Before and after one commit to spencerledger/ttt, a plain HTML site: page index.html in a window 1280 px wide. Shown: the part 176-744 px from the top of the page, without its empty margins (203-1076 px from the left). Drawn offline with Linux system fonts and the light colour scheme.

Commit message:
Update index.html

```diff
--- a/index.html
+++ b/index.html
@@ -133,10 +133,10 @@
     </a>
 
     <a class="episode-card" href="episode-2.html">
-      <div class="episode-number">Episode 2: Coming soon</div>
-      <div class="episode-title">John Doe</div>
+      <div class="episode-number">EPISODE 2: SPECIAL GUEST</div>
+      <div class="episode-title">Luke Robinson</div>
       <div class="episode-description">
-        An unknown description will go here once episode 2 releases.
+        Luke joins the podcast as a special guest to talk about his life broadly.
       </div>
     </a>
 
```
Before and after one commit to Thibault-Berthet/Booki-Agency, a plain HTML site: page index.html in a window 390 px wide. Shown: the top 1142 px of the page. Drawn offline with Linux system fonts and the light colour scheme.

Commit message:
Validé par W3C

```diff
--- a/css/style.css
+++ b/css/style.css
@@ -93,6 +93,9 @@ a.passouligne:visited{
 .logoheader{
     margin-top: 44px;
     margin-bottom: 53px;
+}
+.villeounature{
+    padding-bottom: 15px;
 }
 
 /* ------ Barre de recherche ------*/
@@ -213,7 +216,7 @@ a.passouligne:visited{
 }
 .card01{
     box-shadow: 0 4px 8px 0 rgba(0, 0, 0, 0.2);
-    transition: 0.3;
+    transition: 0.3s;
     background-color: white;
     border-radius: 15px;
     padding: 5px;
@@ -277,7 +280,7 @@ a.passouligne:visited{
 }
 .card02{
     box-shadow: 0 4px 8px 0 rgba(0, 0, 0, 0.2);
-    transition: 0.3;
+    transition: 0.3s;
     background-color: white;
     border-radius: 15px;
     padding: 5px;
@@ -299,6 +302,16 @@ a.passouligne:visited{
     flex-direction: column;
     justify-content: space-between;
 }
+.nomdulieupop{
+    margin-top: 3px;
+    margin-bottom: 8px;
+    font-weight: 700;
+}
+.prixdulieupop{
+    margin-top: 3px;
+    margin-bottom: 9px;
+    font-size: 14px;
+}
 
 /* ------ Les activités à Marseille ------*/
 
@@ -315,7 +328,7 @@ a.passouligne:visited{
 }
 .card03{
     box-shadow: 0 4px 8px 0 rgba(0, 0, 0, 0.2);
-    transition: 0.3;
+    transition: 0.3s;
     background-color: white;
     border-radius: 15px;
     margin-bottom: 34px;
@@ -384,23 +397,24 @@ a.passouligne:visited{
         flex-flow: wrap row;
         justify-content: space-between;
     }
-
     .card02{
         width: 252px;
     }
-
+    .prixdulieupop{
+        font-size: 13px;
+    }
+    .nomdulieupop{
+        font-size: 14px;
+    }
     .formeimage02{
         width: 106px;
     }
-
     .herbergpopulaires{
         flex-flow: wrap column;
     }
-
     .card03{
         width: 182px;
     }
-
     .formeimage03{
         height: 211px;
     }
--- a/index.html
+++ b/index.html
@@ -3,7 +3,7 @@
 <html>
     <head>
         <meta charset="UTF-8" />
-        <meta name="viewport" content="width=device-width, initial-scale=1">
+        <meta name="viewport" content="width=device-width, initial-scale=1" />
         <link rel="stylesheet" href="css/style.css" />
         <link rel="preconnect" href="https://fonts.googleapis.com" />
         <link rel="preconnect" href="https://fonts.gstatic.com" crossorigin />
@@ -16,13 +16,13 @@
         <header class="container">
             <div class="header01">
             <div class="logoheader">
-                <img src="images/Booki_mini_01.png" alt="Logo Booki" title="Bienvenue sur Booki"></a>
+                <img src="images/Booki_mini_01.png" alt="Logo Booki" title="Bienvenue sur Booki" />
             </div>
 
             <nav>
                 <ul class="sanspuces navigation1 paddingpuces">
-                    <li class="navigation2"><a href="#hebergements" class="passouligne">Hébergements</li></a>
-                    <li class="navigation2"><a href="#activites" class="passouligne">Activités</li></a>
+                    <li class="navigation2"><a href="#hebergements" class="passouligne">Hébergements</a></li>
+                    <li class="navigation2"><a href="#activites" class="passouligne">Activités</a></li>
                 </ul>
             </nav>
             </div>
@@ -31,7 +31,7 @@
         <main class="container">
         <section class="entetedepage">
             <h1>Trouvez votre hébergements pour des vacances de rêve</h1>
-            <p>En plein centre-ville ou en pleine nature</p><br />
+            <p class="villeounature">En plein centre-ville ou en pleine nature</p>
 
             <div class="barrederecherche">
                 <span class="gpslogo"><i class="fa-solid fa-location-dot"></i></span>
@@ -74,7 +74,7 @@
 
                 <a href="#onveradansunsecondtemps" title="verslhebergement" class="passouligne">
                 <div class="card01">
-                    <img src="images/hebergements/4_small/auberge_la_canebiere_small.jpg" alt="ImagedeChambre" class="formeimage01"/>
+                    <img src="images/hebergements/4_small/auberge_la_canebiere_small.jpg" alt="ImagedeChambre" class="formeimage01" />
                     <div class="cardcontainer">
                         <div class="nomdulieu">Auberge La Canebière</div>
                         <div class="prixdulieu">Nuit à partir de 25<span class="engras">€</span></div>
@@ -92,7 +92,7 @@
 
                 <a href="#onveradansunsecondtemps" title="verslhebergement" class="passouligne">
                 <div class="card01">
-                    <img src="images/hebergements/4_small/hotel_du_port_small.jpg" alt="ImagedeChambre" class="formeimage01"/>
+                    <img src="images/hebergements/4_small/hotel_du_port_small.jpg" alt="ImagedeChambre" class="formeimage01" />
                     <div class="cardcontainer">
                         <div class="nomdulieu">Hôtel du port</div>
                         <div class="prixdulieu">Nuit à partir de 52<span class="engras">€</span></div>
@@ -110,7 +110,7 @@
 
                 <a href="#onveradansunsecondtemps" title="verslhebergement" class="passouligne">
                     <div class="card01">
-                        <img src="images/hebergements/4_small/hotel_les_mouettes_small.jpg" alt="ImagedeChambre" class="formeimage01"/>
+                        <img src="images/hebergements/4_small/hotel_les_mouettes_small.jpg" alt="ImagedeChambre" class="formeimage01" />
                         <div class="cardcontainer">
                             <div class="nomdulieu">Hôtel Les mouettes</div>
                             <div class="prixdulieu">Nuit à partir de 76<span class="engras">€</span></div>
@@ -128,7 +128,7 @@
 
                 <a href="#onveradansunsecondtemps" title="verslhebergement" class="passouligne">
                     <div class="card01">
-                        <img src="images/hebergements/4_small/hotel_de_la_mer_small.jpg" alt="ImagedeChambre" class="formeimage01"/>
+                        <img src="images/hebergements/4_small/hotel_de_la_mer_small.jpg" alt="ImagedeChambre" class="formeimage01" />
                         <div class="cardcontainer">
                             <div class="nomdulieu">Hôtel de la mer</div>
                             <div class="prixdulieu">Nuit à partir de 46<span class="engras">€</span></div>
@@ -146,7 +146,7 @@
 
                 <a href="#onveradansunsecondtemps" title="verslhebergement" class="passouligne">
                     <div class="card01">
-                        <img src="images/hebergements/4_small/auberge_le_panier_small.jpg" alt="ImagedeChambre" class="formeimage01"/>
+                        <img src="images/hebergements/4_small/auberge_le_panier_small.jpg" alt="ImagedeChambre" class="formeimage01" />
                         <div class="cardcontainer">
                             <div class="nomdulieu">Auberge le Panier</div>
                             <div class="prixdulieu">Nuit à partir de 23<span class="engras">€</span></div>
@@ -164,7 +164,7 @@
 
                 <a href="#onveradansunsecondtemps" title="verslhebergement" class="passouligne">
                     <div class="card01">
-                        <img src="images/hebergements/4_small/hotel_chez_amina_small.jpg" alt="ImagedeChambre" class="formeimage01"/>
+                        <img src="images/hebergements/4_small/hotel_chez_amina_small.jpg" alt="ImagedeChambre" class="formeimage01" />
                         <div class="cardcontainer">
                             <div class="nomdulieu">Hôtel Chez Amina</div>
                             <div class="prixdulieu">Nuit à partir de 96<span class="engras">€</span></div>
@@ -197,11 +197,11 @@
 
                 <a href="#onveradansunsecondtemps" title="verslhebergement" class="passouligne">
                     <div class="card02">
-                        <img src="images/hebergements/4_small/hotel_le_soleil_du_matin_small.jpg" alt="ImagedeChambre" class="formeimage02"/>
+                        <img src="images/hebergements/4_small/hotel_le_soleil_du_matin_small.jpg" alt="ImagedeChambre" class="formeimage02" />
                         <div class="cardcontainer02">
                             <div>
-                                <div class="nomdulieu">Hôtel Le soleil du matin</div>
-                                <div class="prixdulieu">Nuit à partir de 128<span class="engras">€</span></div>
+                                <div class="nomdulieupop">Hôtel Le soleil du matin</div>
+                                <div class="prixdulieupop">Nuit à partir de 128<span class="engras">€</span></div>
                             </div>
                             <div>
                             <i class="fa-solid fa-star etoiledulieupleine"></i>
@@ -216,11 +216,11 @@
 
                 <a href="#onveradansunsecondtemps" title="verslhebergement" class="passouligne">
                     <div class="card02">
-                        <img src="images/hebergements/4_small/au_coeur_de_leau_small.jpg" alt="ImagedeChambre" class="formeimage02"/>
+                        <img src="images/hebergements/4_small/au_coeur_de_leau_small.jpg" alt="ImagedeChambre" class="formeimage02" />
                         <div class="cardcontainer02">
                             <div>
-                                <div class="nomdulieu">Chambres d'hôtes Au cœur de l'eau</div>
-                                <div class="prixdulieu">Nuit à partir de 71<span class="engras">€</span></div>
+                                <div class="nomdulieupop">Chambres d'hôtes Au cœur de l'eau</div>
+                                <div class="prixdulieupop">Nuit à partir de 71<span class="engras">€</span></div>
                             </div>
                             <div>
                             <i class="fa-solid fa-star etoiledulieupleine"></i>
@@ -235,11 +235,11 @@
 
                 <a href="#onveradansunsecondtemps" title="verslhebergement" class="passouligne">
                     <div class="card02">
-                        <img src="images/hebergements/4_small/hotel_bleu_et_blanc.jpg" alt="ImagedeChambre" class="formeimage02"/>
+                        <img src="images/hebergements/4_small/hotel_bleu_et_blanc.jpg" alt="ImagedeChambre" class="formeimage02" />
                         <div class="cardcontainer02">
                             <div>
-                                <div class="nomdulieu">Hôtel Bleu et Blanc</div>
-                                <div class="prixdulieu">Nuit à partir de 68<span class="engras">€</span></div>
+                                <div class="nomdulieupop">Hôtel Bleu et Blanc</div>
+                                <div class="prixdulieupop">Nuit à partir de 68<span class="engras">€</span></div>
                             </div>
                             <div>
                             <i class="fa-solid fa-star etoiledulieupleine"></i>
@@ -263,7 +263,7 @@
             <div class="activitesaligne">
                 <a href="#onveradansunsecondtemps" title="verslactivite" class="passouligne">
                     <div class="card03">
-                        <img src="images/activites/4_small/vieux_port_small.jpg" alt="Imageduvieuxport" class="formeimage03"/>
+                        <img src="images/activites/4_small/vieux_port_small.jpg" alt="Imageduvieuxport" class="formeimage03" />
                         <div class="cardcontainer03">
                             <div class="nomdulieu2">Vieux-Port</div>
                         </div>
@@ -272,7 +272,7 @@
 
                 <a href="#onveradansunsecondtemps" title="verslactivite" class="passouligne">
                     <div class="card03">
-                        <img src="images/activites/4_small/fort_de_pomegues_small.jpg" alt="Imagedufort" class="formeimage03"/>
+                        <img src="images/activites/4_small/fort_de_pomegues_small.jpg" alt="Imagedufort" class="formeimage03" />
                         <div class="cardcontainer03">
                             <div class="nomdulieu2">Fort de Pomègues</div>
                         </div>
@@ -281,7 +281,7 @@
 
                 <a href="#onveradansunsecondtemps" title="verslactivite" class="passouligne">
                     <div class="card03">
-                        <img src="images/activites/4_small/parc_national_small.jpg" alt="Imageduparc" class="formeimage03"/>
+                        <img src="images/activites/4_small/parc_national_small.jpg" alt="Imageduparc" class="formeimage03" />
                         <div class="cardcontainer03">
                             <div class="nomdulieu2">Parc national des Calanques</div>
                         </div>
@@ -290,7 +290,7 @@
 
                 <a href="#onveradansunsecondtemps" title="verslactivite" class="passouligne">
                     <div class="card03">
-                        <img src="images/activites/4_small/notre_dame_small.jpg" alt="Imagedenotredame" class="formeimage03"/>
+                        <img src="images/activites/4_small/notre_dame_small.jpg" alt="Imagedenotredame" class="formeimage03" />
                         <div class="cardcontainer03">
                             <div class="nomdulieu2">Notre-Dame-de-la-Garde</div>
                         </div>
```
== == ==
__PROBLEM STATEMENT__.
In the records above, locate each line with the word "Imagedenotredame". Copy all such lines.

__ANSWER__.
-                        <img src="images/activites/4_small/notre_dame_small.jpg" alt="Imagedenotredame" class="formeimage03"/>
+                        <img src="images/activites/4_small/notre_dame_small.jpg" alt="Imagedenotredame" class="formeimage03" />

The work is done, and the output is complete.